1. Getting Rid of Trans-fats. Though the decision was made in the end of 2006, in wasn't until July 2007 when The New York City Board of Health's decision to adopt the nation’s first major ban on the use of trans fats in restaurant cooking took affect. This set off a chain reaction which is leading to some healthier food in restaurants across America.
2. Medicine just as good as procedures for stable angina. In this study published in the New England journal, over 2000 patients with stable angina (heart disease and chest pain, but no heart attack yet) were randomized to angioplasty (an invasive procedure) or just medications.

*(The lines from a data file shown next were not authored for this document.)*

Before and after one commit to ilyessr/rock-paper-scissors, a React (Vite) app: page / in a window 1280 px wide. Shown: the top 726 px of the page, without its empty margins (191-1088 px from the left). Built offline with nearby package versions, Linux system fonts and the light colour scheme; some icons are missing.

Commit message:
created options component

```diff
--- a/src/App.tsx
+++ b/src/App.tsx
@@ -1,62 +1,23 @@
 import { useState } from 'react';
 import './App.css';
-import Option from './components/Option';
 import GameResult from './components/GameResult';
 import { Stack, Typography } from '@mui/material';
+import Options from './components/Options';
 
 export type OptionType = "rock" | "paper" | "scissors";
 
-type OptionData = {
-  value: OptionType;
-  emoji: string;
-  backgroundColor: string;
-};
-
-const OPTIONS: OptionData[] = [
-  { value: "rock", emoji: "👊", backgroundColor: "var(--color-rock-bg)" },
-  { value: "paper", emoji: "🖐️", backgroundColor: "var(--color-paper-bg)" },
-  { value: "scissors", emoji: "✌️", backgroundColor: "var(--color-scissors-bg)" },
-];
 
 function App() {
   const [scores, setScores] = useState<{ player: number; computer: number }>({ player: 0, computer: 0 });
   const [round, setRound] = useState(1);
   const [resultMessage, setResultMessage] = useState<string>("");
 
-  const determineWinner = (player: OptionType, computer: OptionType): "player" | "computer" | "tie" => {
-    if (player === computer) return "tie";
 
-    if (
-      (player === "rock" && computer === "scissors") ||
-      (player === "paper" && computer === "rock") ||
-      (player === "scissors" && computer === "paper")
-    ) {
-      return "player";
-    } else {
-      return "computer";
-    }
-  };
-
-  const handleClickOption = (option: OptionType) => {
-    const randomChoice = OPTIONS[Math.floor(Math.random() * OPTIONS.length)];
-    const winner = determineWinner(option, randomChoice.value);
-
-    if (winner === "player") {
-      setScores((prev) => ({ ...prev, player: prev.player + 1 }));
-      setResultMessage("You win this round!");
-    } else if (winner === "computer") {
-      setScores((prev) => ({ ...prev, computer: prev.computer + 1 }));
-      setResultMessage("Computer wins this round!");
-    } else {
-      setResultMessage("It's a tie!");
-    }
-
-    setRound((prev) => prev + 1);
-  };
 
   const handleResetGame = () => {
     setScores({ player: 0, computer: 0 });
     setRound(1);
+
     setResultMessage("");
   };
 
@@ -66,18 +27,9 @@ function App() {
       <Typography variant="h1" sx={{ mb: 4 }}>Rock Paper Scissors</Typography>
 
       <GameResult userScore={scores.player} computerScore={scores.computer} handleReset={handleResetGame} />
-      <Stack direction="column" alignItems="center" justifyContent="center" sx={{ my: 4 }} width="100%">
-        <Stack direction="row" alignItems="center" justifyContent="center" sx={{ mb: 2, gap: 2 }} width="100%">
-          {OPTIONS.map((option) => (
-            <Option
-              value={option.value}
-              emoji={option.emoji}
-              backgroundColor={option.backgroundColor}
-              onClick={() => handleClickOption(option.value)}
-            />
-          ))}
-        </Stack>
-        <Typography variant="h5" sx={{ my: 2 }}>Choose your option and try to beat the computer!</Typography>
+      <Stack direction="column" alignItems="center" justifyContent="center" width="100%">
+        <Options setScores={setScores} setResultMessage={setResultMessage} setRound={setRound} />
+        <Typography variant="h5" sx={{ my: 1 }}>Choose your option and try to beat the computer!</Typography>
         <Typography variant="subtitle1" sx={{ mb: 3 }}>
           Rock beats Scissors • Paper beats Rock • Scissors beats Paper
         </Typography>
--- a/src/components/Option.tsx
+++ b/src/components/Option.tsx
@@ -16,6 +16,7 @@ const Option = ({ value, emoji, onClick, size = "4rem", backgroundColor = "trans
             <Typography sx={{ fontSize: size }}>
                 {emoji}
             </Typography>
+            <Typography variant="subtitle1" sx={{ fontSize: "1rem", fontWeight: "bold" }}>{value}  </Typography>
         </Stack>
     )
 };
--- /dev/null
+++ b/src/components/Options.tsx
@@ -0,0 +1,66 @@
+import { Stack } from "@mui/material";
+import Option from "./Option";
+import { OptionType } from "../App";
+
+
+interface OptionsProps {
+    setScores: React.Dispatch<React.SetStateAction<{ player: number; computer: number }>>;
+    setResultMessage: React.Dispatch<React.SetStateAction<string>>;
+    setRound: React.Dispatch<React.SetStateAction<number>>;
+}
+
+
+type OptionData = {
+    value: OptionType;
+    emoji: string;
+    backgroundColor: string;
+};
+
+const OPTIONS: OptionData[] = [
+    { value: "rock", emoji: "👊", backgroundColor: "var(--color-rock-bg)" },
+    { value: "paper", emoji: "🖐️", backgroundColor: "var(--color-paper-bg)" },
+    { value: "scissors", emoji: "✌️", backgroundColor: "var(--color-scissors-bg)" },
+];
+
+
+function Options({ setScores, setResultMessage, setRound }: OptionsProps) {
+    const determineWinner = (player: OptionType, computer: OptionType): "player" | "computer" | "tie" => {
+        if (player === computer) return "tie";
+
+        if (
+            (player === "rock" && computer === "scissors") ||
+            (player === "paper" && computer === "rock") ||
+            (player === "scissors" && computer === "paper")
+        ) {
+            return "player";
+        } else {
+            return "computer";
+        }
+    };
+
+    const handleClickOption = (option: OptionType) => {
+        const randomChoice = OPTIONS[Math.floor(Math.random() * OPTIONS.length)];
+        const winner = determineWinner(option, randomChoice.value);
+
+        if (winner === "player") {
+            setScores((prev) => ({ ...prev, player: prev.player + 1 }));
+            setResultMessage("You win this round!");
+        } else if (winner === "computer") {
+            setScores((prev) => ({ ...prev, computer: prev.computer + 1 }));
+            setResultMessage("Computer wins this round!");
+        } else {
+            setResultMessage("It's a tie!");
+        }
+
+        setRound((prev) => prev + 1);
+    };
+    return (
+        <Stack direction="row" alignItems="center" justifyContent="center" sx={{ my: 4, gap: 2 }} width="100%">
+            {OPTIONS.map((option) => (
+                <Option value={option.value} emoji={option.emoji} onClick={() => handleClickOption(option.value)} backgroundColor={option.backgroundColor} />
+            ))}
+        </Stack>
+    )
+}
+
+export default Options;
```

There was no difference in death or heart attack rate at the end of the study.
3. New asthma guidelines available. Though this arrived with little fanfare in the press, the fully updated NIH asthma guidelines has been anticipated for a decade. The new guidelines give doctors a different approach to asthma focusing on disease control and risk for future events. I am hopeful that his new approach will help curtail the over 2 million ER visits a year due to asthma.
4. Breakthrough drug for muscular dystrophy. Also met with little fanfare, likely because it was just a safety study in 4 boys and didn't really change their disease, this recent study is the first real human trial of a drug that knocks out genetic defects. If successful, this approach may not only cure diseases like muscular dystrophy but could be used in other genetic diseases and even cancer.

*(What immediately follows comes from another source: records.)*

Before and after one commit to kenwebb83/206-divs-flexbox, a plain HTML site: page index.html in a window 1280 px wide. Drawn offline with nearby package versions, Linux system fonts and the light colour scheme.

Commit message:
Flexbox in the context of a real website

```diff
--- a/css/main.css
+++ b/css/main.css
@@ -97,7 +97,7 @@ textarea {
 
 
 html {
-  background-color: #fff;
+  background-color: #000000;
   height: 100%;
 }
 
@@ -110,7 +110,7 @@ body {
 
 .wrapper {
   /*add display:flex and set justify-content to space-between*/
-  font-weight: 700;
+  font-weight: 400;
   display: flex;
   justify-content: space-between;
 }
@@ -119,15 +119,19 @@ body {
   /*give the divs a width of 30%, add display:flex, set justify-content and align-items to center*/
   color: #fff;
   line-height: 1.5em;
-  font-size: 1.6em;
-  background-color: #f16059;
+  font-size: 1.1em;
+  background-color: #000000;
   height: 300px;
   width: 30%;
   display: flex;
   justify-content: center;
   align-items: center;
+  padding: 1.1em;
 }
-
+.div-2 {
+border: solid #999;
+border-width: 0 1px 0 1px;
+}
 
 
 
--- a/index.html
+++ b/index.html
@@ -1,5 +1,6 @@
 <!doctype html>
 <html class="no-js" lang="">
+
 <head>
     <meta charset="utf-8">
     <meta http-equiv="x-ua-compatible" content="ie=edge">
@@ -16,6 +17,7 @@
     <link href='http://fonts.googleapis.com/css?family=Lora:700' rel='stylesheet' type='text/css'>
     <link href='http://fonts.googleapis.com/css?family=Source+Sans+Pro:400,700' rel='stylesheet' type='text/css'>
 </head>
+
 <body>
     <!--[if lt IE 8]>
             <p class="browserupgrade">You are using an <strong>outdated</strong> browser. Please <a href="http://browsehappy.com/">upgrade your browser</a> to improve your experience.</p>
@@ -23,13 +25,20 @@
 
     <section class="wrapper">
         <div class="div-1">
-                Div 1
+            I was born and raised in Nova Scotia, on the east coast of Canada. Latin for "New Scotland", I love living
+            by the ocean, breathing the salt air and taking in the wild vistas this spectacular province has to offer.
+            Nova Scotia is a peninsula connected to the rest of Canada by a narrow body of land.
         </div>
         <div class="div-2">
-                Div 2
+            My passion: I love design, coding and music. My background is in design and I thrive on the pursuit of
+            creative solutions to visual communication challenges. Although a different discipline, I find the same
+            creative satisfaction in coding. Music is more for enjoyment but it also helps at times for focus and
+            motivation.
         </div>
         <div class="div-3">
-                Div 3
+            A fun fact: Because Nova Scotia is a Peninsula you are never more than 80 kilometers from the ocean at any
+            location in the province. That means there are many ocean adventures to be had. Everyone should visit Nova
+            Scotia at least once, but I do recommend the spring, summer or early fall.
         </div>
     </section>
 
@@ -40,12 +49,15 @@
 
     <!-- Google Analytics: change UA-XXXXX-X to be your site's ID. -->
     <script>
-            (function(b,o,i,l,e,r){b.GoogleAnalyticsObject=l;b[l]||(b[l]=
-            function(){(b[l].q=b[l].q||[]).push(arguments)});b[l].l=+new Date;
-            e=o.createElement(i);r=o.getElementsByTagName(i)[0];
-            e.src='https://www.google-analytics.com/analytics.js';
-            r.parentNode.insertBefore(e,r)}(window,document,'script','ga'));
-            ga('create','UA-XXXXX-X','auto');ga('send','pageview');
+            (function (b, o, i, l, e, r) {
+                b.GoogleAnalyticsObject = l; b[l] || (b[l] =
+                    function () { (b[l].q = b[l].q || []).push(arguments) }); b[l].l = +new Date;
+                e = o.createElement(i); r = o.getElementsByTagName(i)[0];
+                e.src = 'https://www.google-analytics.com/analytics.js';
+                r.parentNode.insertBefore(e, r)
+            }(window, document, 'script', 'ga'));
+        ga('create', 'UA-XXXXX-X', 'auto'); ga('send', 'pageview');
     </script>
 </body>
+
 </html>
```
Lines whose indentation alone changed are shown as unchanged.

5. Better ways to find breast cancer. A study published (again) in the New England journal took nearly 1000 women who had been diagnosed with breast cancer in one breast, looked at MRI's of the other breast where mammography was negative. They found lesions in over 100 women, 25% of which were cancer. This and other studies led to changes in guidelines from the American Cancer Society who recommends MRI for certain women at very high risk of breast cancer (20-25% life time risk- you can calculate your risk here).
1. Pfizer pulls Exubera. So many of my diabetic patients who need insulin refuse to every try it because of the idea of injecting themselves. I was one of the first doctors to prescribe the new inhaled insulin, Exubera. Though not perfect, Exubera was a great additional tool in our battle to fight diabetes. Unfortunately, it wasn't making enough money, and Pfizer pulled the plug. I would understand if the company just stopped marketing it, but to stop making it was a hard hit for some patients who saw this product as a life saver.

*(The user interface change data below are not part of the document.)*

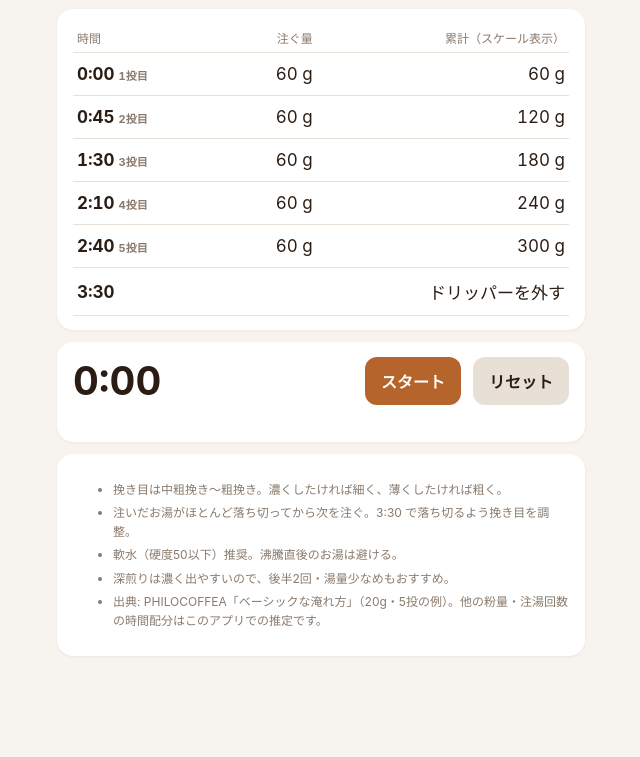
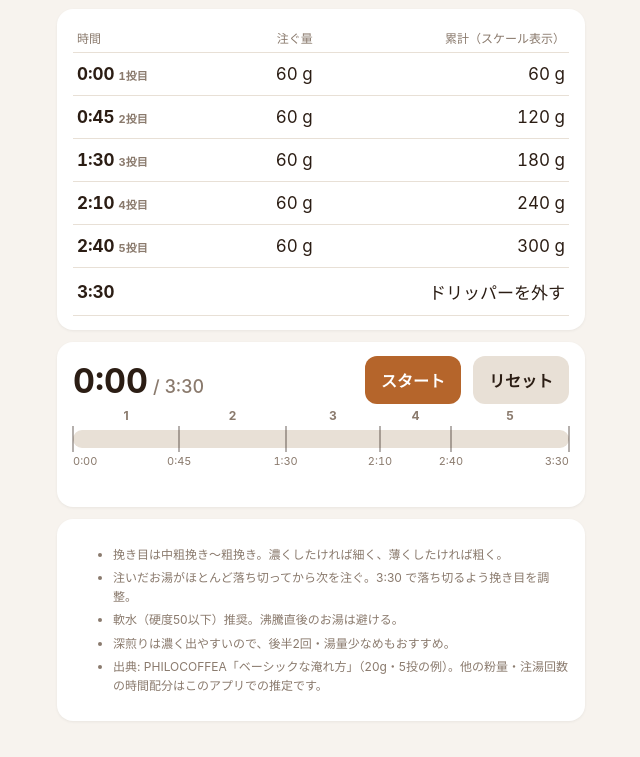
Before and after one commit to kubota5500/coffee46, a plain HTML site: page index.html in a window 1280 px wide. Shown: the part 576-1333 px from the top of the page, without its empty margins (319-959 px from the left). Before the commit the page ends 1268 px from the top, so only its background shows below. Drawn offline with Linux system fonts and the light colour scheme.

Commit message:
タイマーに区切り付きの経過バーを追加、SWをネットワーク優先に
Co-Authored-By: Claude Opus 5.5 <noreply@anthropic.com>

```diff
--- a/index.html
+++ b/index.html
@@ -56,10 +56,25 @@
   tr.now td { background: var(--now); }
   tr.done td { opacity: .45; }
   .timer { display: flex; align-items: center; gap: 12px; }
-  .timer .clock { font-size: 40px; font-weight: 700; font-variant-numeric: tabular-nums; flex: 1; }
+  .timer .clock { font-size: 34px; font-weight: 700; font-variant-numeric: tabular-nums; flex: 1; }
   .timer button { border: none; border-radius: 12px; padding: 12px 16px; font-size: 16px;
                   background: var(--accent); color: #fff; font-weight: 600; }
   .timer button.ghost { background: var(--line); color: var(--ink); }
+  .bar { position: relative; height: 18px; background: var(--line); border-radius: 9px;
+         margin: 26px 0 6px; overflow: visible; }
+  .bar .fill { position: absolute; inset: 0 auto 0 0; width: 0; background: var(--accent);
+               border-radius: 9px; transition: width .25s linear; }
+  .bar .mark { position: absolute; top: -4px; bottom: -4px; width: 2px; background: var(--ink);
+               opacity: .35; transform: translateX(-1px); }
+  .bar .mark.done { opacity: .8; background: #fff; }
+  .bar .num { position: absolute; top: -22px; font-size: 12px; font-weight: 700;
+              transform: translateX(-50%); color: var(--sub); }
+  .bar .num.cur { color: var(--accent); }
+  .ticks { position: relative; height: 16px; font-size: 11px; color: var(--sub);
+           font-variant-numeric: tabular-nums; }
+  .ticks span { position: absolute; transform: translateX(-50%); white-space: nowrap; }
+  .ticks span:first-child { transform: none; }
+  .ticks span:last-child { transform: translateX(-100%); }
   .next { font-size: 14px; color: var(--sub); margin-top: 6px; min-height: 1.2em; }
   .note { font-size: 12px; color: var(--sub); line-height: 1.6; }
   .note li { margin-bottom: 4px; }
@@ -119,6 +134,8 @@
       <button id="start">スタート</button>
       <button id="reset" class="ghost">リセット</button>
     </div>
+    <div class="bar" id="bar"><div class="fill" id="fill"></div></div>
+    <div class="ticks" id="ticks"></div>
     <div class="next" id="next"></div>
   </div>
 
@@ -179,11 +196,23 @@ function render() {
     `<td>${p.g} g</td><td>${p.cum} g</td></tr>`);
   rows.push(`<tr data-t="${END}"><td class="time">${fmt(END)}</td><td colspan="2">ドリッパーを外す</td></tr>`);
   $('tbody').innerHTML = rows.join('');
+  renderBar(pours);
   for (const [id, key] of [['taste', 'taste'], ['strength', 'strength'], ['roast', 'roast']]) {
     $(id).querySelectorAll('button').forEach((b) =>
       b.classList.toggle('on', String(state[key]) === b.dataset.v));
   }
   highlight();
+}
+
+function renderBar(pours) {
+  const pct = (t) => (t / END * 100) + '%';
+  const marks = pours.map((p, i) =>
+    `<div class="mark" data-t="${p.t}" style="left:${pct(p.t)}"></div>` +
+    `<div class="num" data-t="${p.t}" style="left:${pct(p.t + (((pours[i + 1] || {}).t ?? END) - p.t) / 2)}">${i + 1}</div>`);
+  marks.push(`<div class="mark" data-t="${END}" style="left:${pct(END)}"></div>`);
+  $('bar').innerHTML = '<div class="fill" id="fill"></div>' + marks.join('');
+  $('ticks').innerHTML = [...pours.map((p) => p.t), END]
+    .map((t) => `<span style="left:${pct(t)}">${fmt(t)}</span>`).join('');
 }
 
 function bindSeg(id, key, num) {
@@ -214,7 +243,14 @@ function beep() {
 }
 function highlight() {
   const s = Math.floor(now());
-  $('clock').textContent = fmt(s);
+  $('clock').innerHTML = fmt(s) + '<small style="font-size:18px;color:var(--sub);font-weight:500"> / ' + fmt(END) + '</small>';
+  $('fill').style.width = Math.min(100, now() / END * 100) + '%';
+  const nums = [...$('bar').querySelectorAll('.num')];
+  let ci = -1;
+  nums.forEach((n, i) => { if (s >= Number(n.dataset.t)) ci = i; });
+  nums.forEach((n, i) => n.classList.toggle('cur', s < END && i === ci && (startAt !== null || elapsed > 0)));
+  $('bar').querySelectorAll('.mark').forEach((m) =>
+    m.classList.toggle('done', now() >= Number(m.dataset.t) && Number(m.dataset.t) > 0));
   const trs = [...$('tbody').querySelectorAll('tr')];
   let cur = -1;
   trs.forEach((tr, i) => { if (s >= Number(tr.dataset.t)) cur = i; });
```
Also changed, not shown: sw.js (+9 -3 lines).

2. Avandia scare. I put this on my worst list not because of that avandia was found to cause heart attacks (the FDA now says the data is inconclusive) or because of all the flaws found in the study that caused the controversy, but because of the many patients who were confused and scared by all the media hype, and stopped taking the drug, many without discussing it with their physician.
3. MRSA in the community. Up until recently, this scary bug was confined to hospitals. This will be an ongoing problem for 2008. The New York times has a great "What you need to know" piece on this.
4. No go on HDL drug. The cholesterol lowering drugs called "statins" are life savers, reducing heart attacks, strokes, etc. by 25-30%. However, this not 100% or even 50%. Low hdl (good cholesterol) has an even stronger association with heart disease then the ldl (bad cholesterol) that statins treat. There was great excitement about a new drug about to come to market that would dramatically improve hdl, but safety issues prevented this drug from being approved, and Pfizer's $1 billion investment went down the drain.
5. No go on obesity drug. Rimonabant was another highly anticipated drug that could help with smoking cessation, diabetes, and most importantly weight loss. Though the drug is currently available in Europe, the FDA did not approve this drug because of increased psychiatric side effects. Though likely the right decision, this very disappointing.
Happy New Year!